[Itemized modification records]
········
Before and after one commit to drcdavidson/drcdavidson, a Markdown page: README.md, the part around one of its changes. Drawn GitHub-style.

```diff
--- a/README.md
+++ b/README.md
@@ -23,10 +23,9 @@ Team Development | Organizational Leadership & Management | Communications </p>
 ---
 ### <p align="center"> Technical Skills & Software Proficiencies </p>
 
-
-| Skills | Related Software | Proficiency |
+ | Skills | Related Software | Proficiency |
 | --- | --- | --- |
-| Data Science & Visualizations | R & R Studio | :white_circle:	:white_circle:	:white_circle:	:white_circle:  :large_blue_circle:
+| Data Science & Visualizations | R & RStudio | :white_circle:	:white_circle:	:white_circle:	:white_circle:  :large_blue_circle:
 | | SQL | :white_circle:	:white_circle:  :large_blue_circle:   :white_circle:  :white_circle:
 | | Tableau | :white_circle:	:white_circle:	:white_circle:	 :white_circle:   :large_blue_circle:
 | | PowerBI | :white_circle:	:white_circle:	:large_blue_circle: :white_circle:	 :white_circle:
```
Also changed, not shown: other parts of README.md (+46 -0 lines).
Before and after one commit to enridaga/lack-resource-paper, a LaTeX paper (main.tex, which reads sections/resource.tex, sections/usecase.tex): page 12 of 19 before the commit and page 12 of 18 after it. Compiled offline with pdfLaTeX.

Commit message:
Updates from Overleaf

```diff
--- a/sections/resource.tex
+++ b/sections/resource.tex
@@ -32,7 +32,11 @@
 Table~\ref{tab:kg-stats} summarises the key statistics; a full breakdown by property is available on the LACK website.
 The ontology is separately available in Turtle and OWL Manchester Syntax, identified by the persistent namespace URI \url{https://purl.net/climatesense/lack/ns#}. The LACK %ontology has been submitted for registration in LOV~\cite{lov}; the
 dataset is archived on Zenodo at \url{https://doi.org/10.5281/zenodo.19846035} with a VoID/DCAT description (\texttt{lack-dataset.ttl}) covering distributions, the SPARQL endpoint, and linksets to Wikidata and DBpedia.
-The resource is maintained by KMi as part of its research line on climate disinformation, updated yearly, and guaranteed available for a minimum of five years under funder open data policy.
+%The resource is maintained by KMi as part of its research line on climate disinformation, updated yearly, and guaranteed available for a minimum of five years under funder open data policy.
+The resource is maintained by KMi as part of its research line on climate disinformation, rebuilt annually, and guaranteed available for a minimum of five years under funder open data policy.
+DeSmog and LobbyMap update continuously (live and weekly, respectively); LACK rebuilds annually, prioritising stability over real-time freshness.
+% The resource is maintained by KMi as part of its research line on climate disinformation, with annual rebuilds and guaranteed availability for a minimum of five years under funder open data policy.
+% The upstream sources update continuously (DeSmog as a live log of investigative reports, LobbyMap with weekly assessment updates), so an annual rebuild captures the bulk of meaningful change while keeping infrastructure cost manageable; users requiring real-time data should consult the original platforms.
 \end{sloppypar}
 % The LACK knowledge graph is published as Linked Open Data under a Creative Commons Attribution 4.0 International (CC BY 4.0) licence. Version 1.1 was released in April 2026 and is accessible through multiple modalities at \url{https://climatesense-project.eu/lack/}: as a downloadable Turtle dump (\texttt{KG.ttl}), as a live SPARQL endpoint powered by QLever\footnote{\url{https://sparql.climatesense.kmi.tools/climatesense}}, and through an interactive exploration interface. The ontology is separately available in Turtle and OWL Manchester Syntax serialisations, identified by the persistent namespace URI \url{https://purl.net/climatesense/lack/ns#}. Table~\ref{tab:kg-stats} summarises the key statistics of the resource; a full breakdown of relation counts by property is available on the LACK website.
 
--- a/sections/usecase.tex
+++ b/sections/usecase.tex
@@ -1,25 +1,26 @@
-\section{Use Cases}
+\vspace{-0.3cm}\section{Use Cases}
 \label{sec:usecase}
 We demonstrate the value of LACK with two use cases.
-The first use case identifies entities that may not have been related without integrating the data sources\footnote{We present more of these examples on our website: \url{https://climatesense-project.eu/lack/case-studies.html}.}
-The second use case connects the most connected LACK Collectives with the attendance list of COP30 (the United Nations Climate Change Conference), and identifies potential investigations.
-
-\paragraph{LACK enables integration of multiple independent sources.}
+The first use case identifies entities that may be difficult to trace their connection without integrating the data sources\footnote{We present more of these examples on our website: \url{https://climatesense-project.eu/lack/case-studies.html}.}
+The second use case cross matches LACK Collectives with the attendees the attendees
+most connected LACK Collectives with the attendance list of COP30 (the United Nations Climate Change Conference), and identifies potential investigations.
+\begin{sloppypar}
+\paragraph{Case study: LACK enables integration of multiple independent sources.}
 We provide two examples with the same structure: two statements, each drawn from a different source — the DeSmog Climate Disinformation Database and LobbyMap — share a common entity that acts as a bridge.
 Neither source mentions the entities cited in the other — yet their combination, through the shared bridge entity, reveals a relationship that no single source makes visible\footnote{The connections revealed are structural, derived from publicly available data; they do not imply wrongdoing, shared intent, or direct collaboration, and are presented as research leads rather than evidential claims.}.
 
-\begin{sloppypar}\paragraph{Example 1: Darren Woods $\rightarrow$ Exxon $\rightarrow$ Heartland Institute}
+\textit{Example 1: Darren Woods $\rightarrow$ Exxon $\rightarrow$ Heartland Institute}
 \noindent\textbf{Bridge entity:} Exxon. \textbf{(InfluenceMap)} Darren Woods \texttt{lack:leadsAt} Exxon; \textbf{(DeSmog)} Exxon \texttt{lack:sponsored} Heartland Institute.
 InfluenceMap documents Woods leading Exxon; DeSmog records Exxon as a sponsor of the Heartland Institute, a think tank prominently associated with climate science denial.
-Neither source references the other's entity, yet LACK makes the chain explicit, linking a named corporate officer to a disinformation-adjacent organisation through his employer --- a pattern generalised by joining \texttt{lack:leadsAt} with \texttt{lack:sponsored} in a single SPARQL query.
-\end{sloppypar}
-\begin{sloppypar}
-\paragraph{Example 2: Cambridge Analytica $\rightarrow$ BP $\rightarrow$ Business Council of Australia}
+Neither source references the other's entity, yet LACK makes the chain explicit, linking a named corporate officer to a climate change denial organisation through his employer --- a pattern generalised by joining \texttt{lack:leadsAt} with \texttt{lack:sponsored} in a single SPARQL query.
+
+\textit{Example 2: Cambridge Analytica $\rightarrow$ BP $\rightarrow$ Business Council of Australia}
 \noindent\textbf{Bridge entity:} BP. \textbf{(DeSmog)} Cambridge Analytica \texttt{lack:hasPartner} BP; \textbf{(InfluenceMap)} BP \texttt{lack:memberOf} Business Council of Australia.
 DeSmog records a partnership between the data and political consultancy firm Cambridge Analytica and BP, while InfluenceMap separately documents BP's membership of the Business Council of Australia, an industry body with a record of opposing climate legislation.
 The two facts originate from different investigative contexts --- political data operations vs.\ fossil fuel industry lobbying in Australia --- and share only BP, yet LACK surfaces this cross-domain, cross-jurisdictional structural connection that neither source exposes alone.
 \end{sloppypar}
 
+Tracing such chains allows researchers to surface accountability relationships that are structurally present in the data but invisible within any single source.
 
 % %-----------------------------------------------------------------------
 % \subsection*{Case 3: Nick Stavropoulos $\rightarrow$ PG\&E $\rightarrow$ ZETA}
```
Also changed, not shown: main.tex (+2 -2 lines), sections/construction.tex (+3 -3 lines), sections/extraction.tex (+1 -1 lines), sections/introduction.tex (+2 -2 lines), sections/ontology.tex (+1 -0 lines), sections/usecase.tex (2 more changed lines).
········
TASK BRIEF »
Write all of the records out exactly, including every line.

ANSWER TO THIS TASK »
Before and after one commit to drcdavidson/drcdavidson, a Markdown page: README.md, the part around one of its changes. Drawn GitHub-style.

```diff
--- a/README.md
+++ b/README.md
@@ -23,10 +23,9 @@ Team Development | Organizational Leadership & Management | Communications </p>
 ---
 ### <p align="center"> Technical Skills & Software Proficiencies </p>
 
-
-| Skills | Related Software | Proficiency |
+ | Skills | Related Software | Proficiency |
 | --- | --- | --- |
-| Data Science & Visualizations | R & R Studio | :white_circle:	:white_circle:	:white_circle:	:white_circle:  :large_blue_circle:
+| Data Science & Visualizations | R & RStudio | :white_circle:	:white_circle:	:white_circle:	:white_circle:  :large_blue_circle:
 | | SQL | :white_circle:	:white_circle:  :large_blue_circle:   :white_circle:  :white_circle:
 | | Tableau | :white_circle:	:white_circle:	:white_circle:	 :white_circle:   :large_blue_circle:
 | | PowerBI | :white_circle:	:white_circle:	:large_blue_circle: :white_circle:	 :white_circle:
```
Also changed, not shown: other parts of README.md (+46 -0 lines).
Before and after one commit to enridaga/lack-resource-paper, a LaTeX paper (main.tex, which reads sections/resource.tex, sections/usecase.tex): page 12 of 19 before the commit and page 12 of 18 after it. Compiled offline with pdfLaTeX.

Commit message:
Updates from Overleaf

```diff
--- a/sections/resource.tex
+++ b/sections/resource.tex
@@ -32,7 +32,11 @@
 Table~\ref{tab:kg-stats} summarises the key statistics; a full breakdown by property is available on the LACK website.
 The ontology is separately available in Turtle and OWL Manchester Syntax, identified by the persistent namespace URI \url{https://purl.net/climatesense/lack/ns#}. The LACK %ontology has been submitted for registration in LOV~\cite{lov}; the
 dataset is archived on Zenodo at \url{https://doi.org/10.5281/zenodo.19846035} with a VoID/DCAT description (\texttt{lack-dataset.ttl}) covering distributions, the SPARQL endpoint, and linksets to Wikidata and DBpedia.
-The resource is maintained by KMi as part of its research line on climate disinformation, updated yearly, and guaranteed available for a minimum of five years under funder open data policy.
+%The resource is maintained by KMi as part of its research line on climate disinformation, updated yearly, and guaranteed available for a minimum of five years under funder open data policy.
+The resource is maintained by KMi as part of its research line on climate disinformation, rebuilt annually, and guaranteed available for a minimum of five years under funder open data policy.
+DeSmog and LobbyMap update continuously (live and weekly, respectively); LACK rebuilds annually, prioritising stability over real-time freshness.
+% The resource is maintained by KMi as part of its research line on climate disinformation, with annual rebuilds and guaranteed availability for a minimum of five years under funder open data policy.
+% The upstream sources update continuously (DeSmog as a live log of investigative reports, LobbyMap with weekly assessment updates), so an annual rebuild captures the bulk of meaningful change while keeping infrastructure cost manageable; users requiring real-time data should consult the original platforms.
 \end{sloppypar}
 % The LACK knowledge graph is published as Linked Open Data under a Creative Commons Attribution 4.0 International (CC BY 4.0) licence. Version 1.1 was released in April 2026 and is accessible through multiple modalities at \url{https://climatesense-project.eu/lack/}: as a downloadable Turtle dump (\texttt{KG.ttl}), as a live SPARQL endpoint powered by QLever\footnote{\url{https://sparql.climatesense.kmi.tools/climatesense}}, and through an interactive exploration interface. The ontology is separately available in Turtle and OWL Manchester Syntax serialisations, identified by the persistent namespace URI \url{https://purl.net/climatesense/lack/ns#}. Table~\ref{tab:kg-stats} summarises the key statistics of the resource; a full breakdown of relation counts by property is available on the LACK website.
 
--- a/sections/usecase.tex
+++ b/sections/usecase.tex
@@ -1,25 +1,26 @@
-\section{Use Cases}
+\vspace{-0.3cm}\section{Use Cases}
 \label{sec:usecase}
 We demonstrate the value of LACK with two use cases.
-The first use case identifies entities that may not have been related without integrating the data sources\footnote{We present more of these examples on our website: \url{https://climatesense-project.eu/lack/case-studies.html}.}
-The second use case connects the most connected LACK Collectives with the attendance list of COP30 (the United Nations Climate Change Conference), and identifies potential investigations.
-
-\paragraph{LACK enables integration of multiple independent sources.}
+The first use case identifies entities that may be difficult to trace their connection without integrating the data sources\footnote{We present more of these examples on our website: \url{https://climatesense-project.eu/lack/case-studies.html}.}
+The second use case cross matches LACK Collectives with the attendees the attendees
+most connected LACK Collectives with the attendance list of COP30 (the United Nations Climate Change Conference), and identifies potential investigations.
+\begin{sloppypar}
+\paragraph{Case study: LACK enables integration of multiple independent sources.}
 We provide two examples with the same structure: two statements, each drawn from a different source — the DeSmog Climate Disinformation Database and LobbyMap — share a common entity that acts as a bridge.
 Neither source mentions the entities cited in the other — yet their combination, through the shared bridge entity, reveals a relationship that no single source makes visible\footnote{The connections revealed are structural, derived from publicly available data; they do not imply wrongdoing, shared intent, or direct collaboration, and are presented as research leads rather than evidential claims.}.
 
-\begin{sloppypar}\paragraph{Example 1: Darren Woods $\rightarrow$ Exxon $\rightarrow$ Heartland Institute}
+\textit{Example 1: Darren Woods $\rightarrow$ Exxon $\rightarrow$ Heartland Institute}
 \noindent\textbf{Bridge entity:} Exxon. \textbf{(InfluenceMap)} Darren Woods \texttt{lack:leadsAt} Exxon; \textbf{(DeSmog)} Exxon \texttt{lack:sponsored} Heartland Institute.
 InfluenceMap documents Woods leading Exxon; DeSmog records Exxon as a sponsor of the Heartland Institute, a think tank prominently associated with climate science denial.
-Neither source references the other's entity, yet LACK makes the chain explicit, linking a named corporate officer to a disinformation-adjacent organisation through his employer --- a pattern generalised by joining \texttt{lack:leadsAt} with \texttt{lack:sponsored} in a single SPARQL query.
-\end{sloppypar}
-\begin{sloppypar}
-\paragraph{Example 2: Cambridge Analytica $\rightarrow$ BP $\rightarrow$ Business Council of Australia}
+Neither source references the other's entity, yet LACK makes the chain explicit, linking a named corporate officer to a climate change denial organisation through his employer --- a pattern generalised by joining \texttt{lack:leadsAt} with \texttt{lack:sponsored} in a single SPARQL query.
+
+\textit{Example 2: Cambridge Analytica $\rightarrow$ BP $\rightarrow$ Business Council of Australia}
 \noindent\textbf{Bridge entity:} BP. \textbf{(DeSmog)} Cambridge Analytica \texttt{lack:hasPartner} BP; \textbf{(InfluenceMap)} BP \texttt{lack:memberOf} Business Council of Australia.
 DeSmog records a partnership between the data and political consultancy firm Cambridge Analytica and BP, while InfluenceMap separately documents BP's membership of the Business Council of Australia, an industry body with a record of opposing climate legislation.
 The two facts originate from different investigative contexts --- political data operations vs.\ fossil fuel industry lobbying in Australia --- and share only BP, yet LACK surfaces this cross-domain, cross-jurisdictional structural connection that neither source exposes alone.
 \end{sloppypar}
 
+Tracing such chains allows researchers to surface accountability relationships that are structurally present in the data but invisible within any single source.
 
 % %-----------------------------------------------------------------------
 % \subsection*{Case 3: Nick Stavropoulos $\rightarrow$ PG\&E $\rightarrow$ ZETA}
```
Also changed, not shown: main.tex (+2 -2 lines), sections/construction.tex (+3 -3 lines), sections/extraction.tex (+1 -1 lines), sections/introduction.tex (+2 -2 lines), sections/ontology.tex (+1 -0 lines), sections/usecase.tex (2 more changed lines).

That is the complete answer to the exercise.